The bill still has a long path through the West Virginia Legislature. It now goes to the House Judiciary Committee before any consideration by the full House or the state Senate. A public hearing in the House has been set for 3 p.m. Monday.
The House Health Committee today also adopted HB4005, making it illegal to transport and sell aborted fetal organs in the state.

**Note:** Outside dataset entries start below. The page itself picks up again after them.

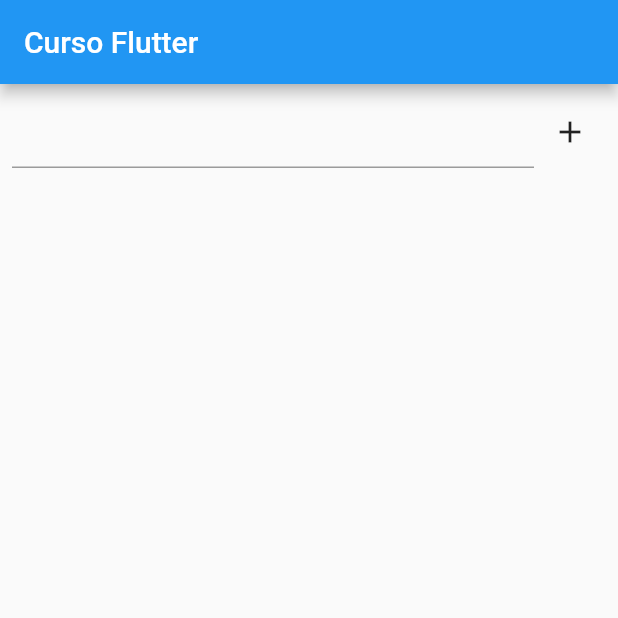
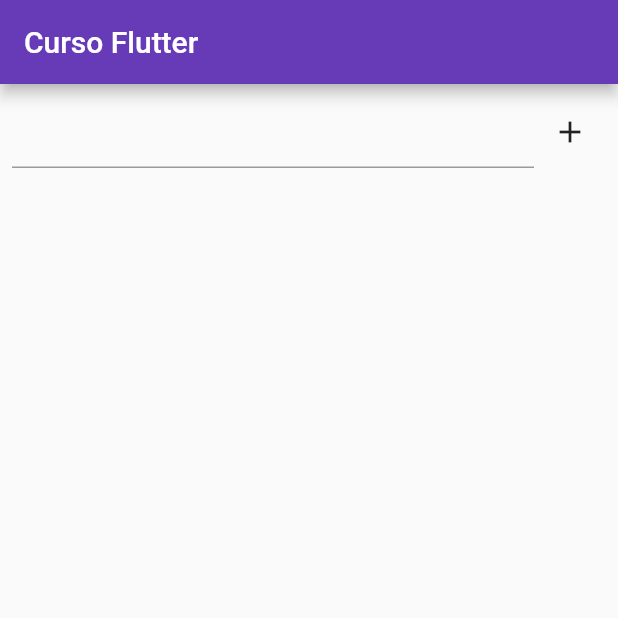
Before and after one commit to fercguerra/app_flutterando, a Flutter app: the screen it shows after launch, on a phone screen of 412 x 824 dp, the top half of it. Run offline on Flutter 3.47's test engine with Material 2 defaults, Android fonts, the phone set to English and light mode, and no system bars; missing offline and left inert: dart:js.

Commit message:
Alterações

```diff
--- a/lib/main.dart
+++ b/lib/main.dart
@@ -25,7 +25,16 @@
   Widget build(BuildContext context) {
     return Scaffold(
       appBar: AppBar(
-        title: const Text('Curso Flutter'),
+
+        backgroundColor: Colors.deepPurple,
+        title: const Text(
+          'Curso Flutter',
+
+          style: TextStyle(
+            color: Colors.white,
+          ),
+          textAlign: TextAlign.center,
+        ),
       ),
       body: Column(
         children: [
```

The bill, which now goes to the Judiciary Committee, would run parallel to a similar federal ban applying to state lines.
ACLU West Virginia and other organizations objected to both, saying the bills are intended to end access to lifesaving healthcare.
“These bills are about banning abortion and making abortion as hard as possible for West Virginians to access, plain and simple,” stated Katie Quinonez, executive director of Women’s Health Center of West Virginia, the state’s only abortion provider.
“When someone has made the decision to have an abortion, they should be able to get one as soon as they decide without facing restrictions that force them to delay care, get on a plane to another state, or carry a pregnancy against their will.”
The House Health Committee rejected several amendments offered by Democrats, including proposed changes that would have clarified that medical emergencies include psychological or emotional conditions.
“There could be psychological and emotional conditions that would cause the woman to harm herself, which would harm the fetus as well,” said Delegate Lisa Zukoff, D-Marshall.
Another proposed amendment would have specified exceptions in instances of rape or incest.
“Rape, incest – we’ve heard the truth, the trauma, the terror,” said Delegate Danielle Walker, D-Monongalia, who described herself as a rape survivor.
“It’s for that person who is keeping quiet, that does not want to tell this to anyone but their medical physician.”
When it came time to vote the bill up or down, Delegate Dean Jeffries, the committee’s vice chairman, said he was comfortable taking the vote. Jeffries said he was moved by becoming a grandfather and hearing the baby’s beating heart and seeing images of functioning vital organs.
“At that point,” Jeffries said, “I knew this legislation is just and it is right.”